Your financial aid history gets compiled behind the scenes. If you've applied for student aid from the government, you report some of the information yourself when you fill out the Free Application for Federal Student Aid, or the FAFSA. On the FAFSA, you record your work-study money, grants and scholarships.
The government reports your federal student loans (except those for health professional schools) to the NSLDS, or the National Student Loan Data System [source: DOE]. Your repayment status is also there. While you may not have heard of it, the NSLDS database isn't a secret. You can access it right here. Others can access it too, including schools, the U.S. Department of Education and anyone else who works on assessing your eligibility for federal student loans or collecting your federal loan payments [source: DOE].

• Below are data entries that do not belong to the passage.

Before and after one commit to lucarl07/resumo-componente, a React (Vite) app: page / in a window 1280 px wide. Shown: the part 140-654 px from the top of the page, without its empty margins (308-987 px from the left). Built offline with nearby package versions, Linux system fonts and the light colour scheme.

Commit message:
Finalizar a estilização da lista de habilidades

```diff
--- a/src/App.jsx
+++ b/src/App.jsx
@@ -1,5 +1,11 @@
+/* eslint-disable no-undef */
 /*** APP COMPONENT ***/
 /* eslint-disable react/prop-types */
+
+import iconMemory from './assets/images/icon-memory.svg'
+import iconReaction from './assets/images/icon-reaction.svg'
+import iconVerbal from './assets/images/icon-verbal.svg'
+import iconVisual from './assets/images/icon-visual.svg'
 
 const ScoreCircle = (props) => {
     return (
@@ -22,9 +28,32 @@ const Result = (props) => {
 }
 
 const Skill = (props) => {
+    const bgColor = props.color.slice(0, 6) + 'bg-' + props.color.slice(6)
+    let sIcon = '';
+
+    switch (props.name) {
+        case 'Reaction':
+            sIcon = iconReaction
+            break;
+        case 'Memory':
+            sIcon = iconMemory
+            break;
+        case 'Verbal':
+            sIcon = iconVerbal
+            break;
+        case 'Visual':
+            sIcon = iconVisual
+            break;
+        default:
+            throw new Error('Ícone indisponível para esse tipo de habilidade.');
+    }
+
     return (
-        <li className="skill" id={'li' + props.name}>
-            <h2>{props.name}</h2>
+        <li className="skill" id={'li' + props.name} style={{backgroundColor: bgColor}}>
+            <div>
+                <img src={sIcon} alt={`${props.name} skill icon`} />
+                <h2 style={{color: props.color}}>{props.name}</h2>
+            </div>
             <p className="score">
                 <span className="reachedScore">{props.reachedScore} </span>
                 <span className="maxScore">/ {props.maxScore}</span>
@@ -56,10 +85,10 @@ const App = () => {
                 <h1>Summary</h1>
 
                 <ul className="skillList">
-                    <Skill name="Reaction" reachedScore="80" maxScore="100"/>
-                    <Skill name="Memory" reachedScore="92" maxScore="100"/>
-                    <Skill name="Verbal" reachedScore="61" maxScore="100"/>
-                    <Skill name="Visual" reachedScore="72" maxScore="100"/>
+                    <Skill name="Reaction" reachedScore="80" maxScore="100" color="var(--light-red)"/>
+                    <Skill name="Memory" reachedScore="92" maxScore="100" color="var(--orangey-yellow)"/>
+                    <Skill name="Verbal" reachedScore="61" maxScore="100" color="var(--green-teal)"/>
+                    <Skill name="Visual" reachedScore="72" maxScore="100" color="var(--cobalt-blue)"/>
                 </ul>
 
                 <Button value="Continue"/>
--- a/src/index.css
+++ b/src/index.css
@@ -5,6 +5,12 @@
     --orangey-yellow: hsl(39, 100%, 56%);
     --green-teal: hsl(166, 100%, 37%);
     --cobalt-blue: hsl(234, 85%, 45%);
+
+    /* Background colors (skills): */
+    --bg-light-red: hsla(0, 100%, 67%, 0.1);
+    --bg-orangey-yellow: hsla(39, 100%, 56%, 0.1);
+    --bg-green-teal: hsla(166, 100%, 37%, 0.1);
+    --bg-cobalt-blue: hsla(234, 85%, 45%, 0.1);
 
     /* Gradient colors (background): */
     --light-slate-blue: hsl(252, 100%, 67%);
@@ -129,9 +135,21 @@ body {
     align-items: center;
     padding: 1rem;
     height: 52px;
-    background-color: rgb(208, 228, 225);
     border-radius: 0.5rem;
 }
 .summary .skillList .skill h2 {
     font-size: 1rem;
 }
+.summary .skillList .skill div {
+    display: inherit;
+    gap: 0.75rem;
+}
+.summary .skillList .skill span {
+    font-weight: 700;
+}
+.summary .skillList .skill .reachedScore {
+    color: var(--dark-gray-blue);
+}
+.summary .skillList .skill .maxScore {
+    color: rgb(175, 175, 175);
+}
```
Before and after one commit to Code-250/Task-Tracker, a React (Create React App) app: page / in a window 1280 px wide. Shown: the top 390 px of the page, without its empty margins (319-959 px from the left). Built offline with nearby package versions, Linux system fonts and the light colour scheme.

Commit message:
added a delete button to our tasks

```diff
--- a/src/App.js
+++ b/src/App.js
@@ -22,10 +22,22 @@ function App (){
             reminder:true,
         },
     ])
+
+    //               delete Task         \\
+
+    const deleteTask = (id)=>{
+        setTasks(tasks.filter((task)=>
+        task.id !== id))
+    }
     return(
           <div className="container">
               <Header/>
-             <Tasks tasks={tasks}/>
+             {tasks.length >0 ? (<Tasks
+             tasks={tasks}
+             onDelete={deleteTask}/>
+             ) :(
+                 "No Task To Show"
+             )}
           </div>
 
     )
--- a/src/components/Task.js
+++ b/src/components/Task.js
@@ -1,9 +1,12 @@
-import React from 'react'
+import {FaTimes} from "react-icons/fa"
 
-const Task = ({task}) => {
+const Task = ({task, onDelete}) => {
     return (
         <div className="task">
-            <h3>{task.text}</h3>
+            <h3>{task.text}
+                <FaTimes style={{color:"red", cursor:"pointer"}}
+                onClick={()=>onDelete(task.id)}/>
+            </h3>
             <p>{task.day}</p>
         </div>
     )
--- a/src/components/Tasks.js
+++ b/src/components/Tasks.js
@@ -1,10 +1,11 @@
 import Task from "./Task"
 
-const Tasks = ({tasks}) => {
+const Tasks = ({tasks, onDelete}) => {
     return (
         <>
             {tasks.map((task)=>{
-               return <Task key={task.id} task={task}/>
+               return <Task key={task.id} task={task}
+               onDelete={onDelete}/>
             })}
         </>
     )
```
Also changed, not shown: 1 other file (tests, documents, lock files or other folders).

In 2007, concern arose that student loan companies were misusing the site, allegedly doing everything from sending advertisements to students who they thought were likely to take loans to rewarding school financial aid officers who frequently referred students to their lending company [source: Glater]. The Department of Education has since tightened its rules on who can access the database and more carefully monitors the activities of the individuals who do [source: Glater].
In addition to being stored in the NSLDS, data on your government loans goes to Equifax, Experian or TransUnion, one of the three credit bureaus in the United States, which write credit reports, or formal report cards on how well you pay back money you owe [source: Sallie Mae].
When you take out private loans, the lender records your payments (or lack thereof) and sends the information to the credit bureaus. Anyone who legitimately orders a credit check on you, from employers to landlords, can see a bureau's credit report on you.
Once the credit bureau has your information and schools have reviewed your FAFSA, is that good or bad news for you? Read on to find out.